sea 26 ships of war, equipped with 82 men each, at the expense of the inhabitants; and which was a greater proportion of vessels than even London and more than any other port in the kingdom,—except Fowey, in Cornwall; Yarmouth, in Norfolk ; and Dartmouth, in Devonshire,—at that time was required to furnish.
The Harbour limits include a large portion of the line of bay which extends westward towards Worthing, and to the east as far as Rottingdean,—including Brighton, and nature seems to have fashioned this spot for its present use, its many prominent features and inland curve well adapting it for the great and valuable purpose of protection to our shipping. At spring tides the water rises to the height of 20ft. up the estuary of the river, a depth sufficient for the formation of one of the first depots in the world for merchant ships or sloops of war. Docks could be constructed on either side of the river,—and the old bridge made subservient to shipping necessities. The Harbour and neighbourhood possess advantages which would prove in every way equal to the requirements of a large proportion of the shipping trade of our country.

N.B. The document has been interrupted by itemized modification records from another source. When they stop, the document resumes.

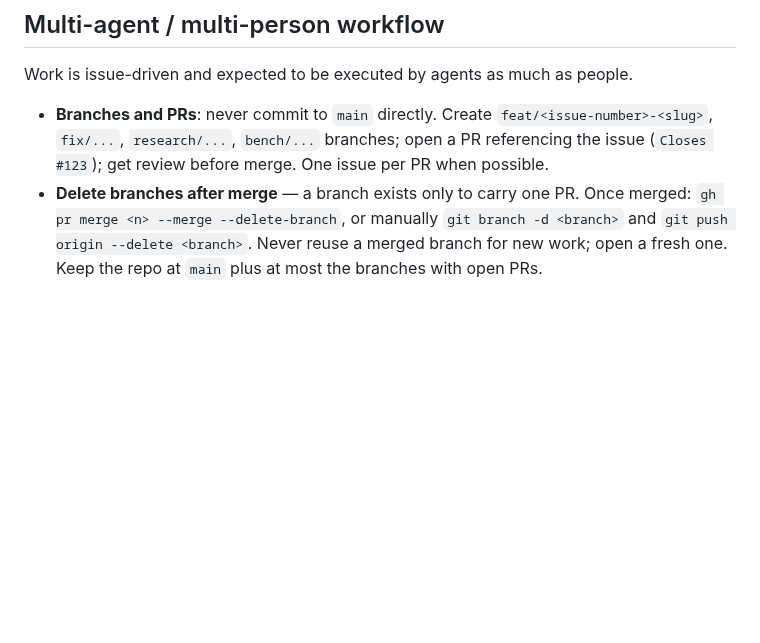
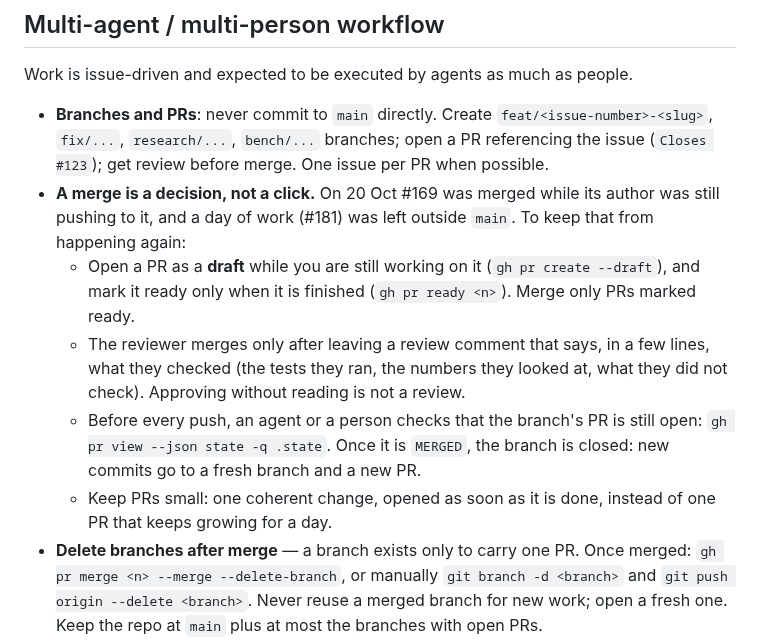
Before and after one commit to ol1ak5/model-x-ray, a Markdown page: AGENTS.md, the part around the change. Drawn GitHub-style; blank space fills up the shorter version.

Commit message:
docs(agents): draft PRs while work continues, merge only ready PRs after a review comment, check a PR is open before pushing
#169 was merged while its branch was still receiving commits, and nine
commits that improve the agent were left outside main (#181).

```diff
--- a/AGENTS.md
+++ b/AGENTS.md
@@ -85,6 +85,11 @@ Verified 21 Oct 2026. Do not assume tooling that is not there — re-check the t
 Work is issue-driven and expected to be executed by agents as much as people.
 
 - **Branches and PRs**: never commit to `main` directly. Create `feat/<issue-number>-<slug>`, `fix/...`, `research/...`, `bench/...` branches; open a PR referencing the issue (`Closes #123`); get review before merge. One issue per PR when possible.
+- **A merge is a decision, not a click.** On 20 Oct #169 was merged while its author was still pushing to it, and a day of work (#181) was left outside `main`. To keep that from happening again:
+  - Open a PR as a **draft** while you are still working on it (`gh pr create --draft`), and mark it ready only when it is finished (`gh pr ready <n>`). Merge only PRs marked ready.
+  - The reviewer merges only after leaving a review comment that says, in a few lines, what they checked (the tests they ran, the numbers they looked at, what they did not check). Approving without reading is not a review.
+  - Before every push, an agent or a person checks that the branch's PR is still open: `gh pr view --json state -q .state`. Once it is `MERGED`, the branch is closed: new commits go to a fresh branch and a new PR.
+  - Keep PRs small: one coherent change, opened as soon as it is done, instead of one PR that keeps growing for a day.
 - **Delete branches after merge** — a branch exists only to carry one PR. Once merged: `gh pr merge <n> --merge --delete-branch`, or manually `git branch -d <branch>` and `git push origin --delete <branch>`. Never reuse a merged branch for new work; open a fresh one. Keep the repo at `main` plus at most the branches with open PRs.
 - **Issue labels**: `research`, `agent`, `engine`, `benchmark`, `frontend`, `docs`, `roadmap`, plus `bug`, `chore`, `blocked`. Add more as needed, but keep this set stable — agents filter on it.
 - **Standardized issue format** (contract between agents): title `[label] one-line goal`, body with context, concrete acceptance criteria (checkable), links to related issues/contracts, and a final "Follow-ups" section. An issue without acceptance criteria is not ready to be worked.
```
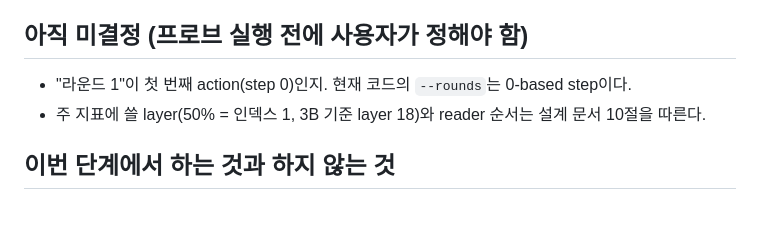
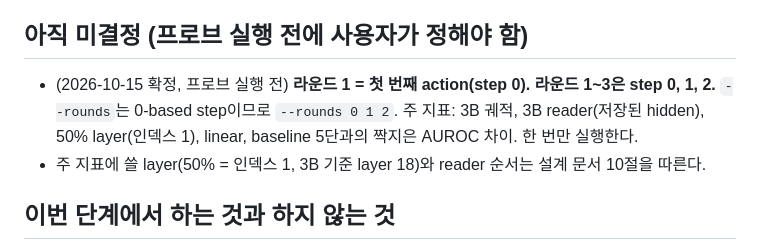
Before and after one commit to kimhyunji24/research, a Markdown page: docs/analysis_plan_2026-10-15.md, the part around the change. Drawn GitHub-style; blank space fills up the shorter version.

Commit message:
docs: 라운드 정의 확정 (라운드 1 = step 0)

```diff
--- a/docs/analysis_plan_2026-10-15.md
+++ b/docs/analysis_plan_2026-10-15.md
@@ -35,7 +35,7 @@
 baseline을 더 강하게 만드는 방향이므로 프로브에 불리한 쪽의 보수적 선택이다. 목표 물체 추출은 정규식이며 파싱 실패율을 보고한다.
 
 ## 아직 미결정 (프로브 실행 전에 사용자가 정해야 함)
-- "라운드 1"이 첫 번째 action(step 0)인지. 현재 코드의 `--rounds`는 0-based step이다.
+- (2026-10-15 확정, 프로브 실행 전) **라운드 1 = 첫 번째 action(step 0). 라운드 1~3은 step 0, 1, 2.** `--rounds`는 0-based step이므로 `--rounds 0 1 2`. 주 지표: 3B 궤적, 3B reader(저장된 hidden), 50% layer(인덱스 1), linear, baseline 5단과의 짝지은 AUROC 차이. 한 번만 실행한다.
 - 주 지표에 쓸 layer(50% = 인덱스 1, 3B 기준 layer 18)와 reader 순서는 설계 문서 10절을 따른다.
 
 ## 이번 단계에서 하는 것과 하지 않는 것
```
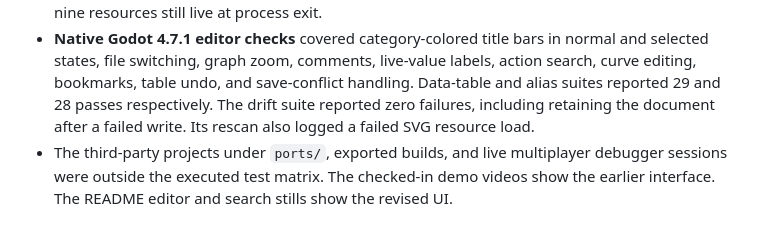
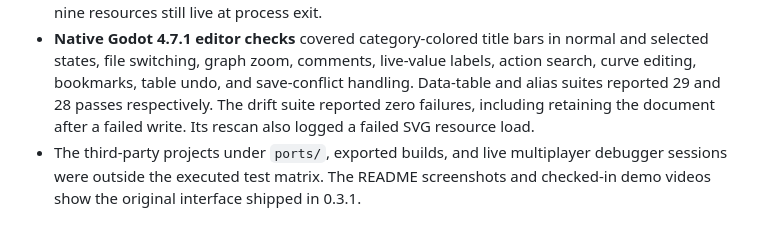
Before and after one commit to Framedworld/schematic-for-godot, a Markdown page: docs/CODE_REVIEW.md, the part around the change. Rendered like a GitHub page.

Commit message:
Ship the original editor UI with the 0.3.1 bug fixes

```diff
--- a/docs/CODE_REVIEW.md
+++ b/docs/CODE_REVIEW.md
@@ -62,4 +62,4 @@ The review covered the first-party Godot plugin and its editor, parser, compiler
 - **Godot 4.6 and 4.7.1** each ran all 17 tracked headless test scripts. Sixteen suites reported zero failed checks per engine. The fixed-point diagnostic produced identical GDScript in all 71 cases on each engine. Six cases changed graph structure on a second conversion, covering `classes`, `lambdas_inline`, and `values` in both line-ending formats.
 - **Converter stress on Godot 4.7.1** reported zero findings across 30 loadable fixture scripts and 1,375 statement lines. The stress and re-import runs also reported 17 ObjectDB instances and nine resources still live at process exit.
 - **Native Godot 4.7.1 editor checks** covered category-colored title bars in normal and selected states, file switching, graph zoom, comments, live-value labels, action search, curve editing, bookmarks, table undo, and save-conflict handling. Data-table and alias suites reported 29 and 28 passes respectively. The drift suite reported zero failures, including retaining the document after a failed write. Its rescan also logged a failed SVG resource load.
-- The third-party projects under `ports/`, exported builds, and live multiplayer debugger sessions were outside the executed test matrix. The checked-in demo videos show the earlier interface. The README editor and search stills show the revised UI.
+- The third-party projects under `ports/`, exported builds, and live multiplayer debugger sessions were outside the executed test matrix. The README screenshots and checked-in demo videos show the original interface shipped in 0.3.1.
```
Also changed, not shown: README.md (+5 -5 lines), docs/images/action_menu.png, docs/images/editor.png, 6 other files.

In 1760 an Act was obtained for the formation of a new entrance to the Harbour, and the erection of piers and auxiliaries at a spot near Fishersgate. This project was carried into effect, but the works were so badly constructed, and in such an imperfect manner,—
" Somebody blundered,"
that in less than two years the piers became undermined and were washed away. This disaster, it is believed, was due to the shortening, by the pile drivers, of the timbers, which, on examination, were from six to ten feet short of the foundation, hence the tide soon sapped beneath them. Notwithstanding the defective execution of these works, at spring tides there was a depth of 24ft. of water, and at half-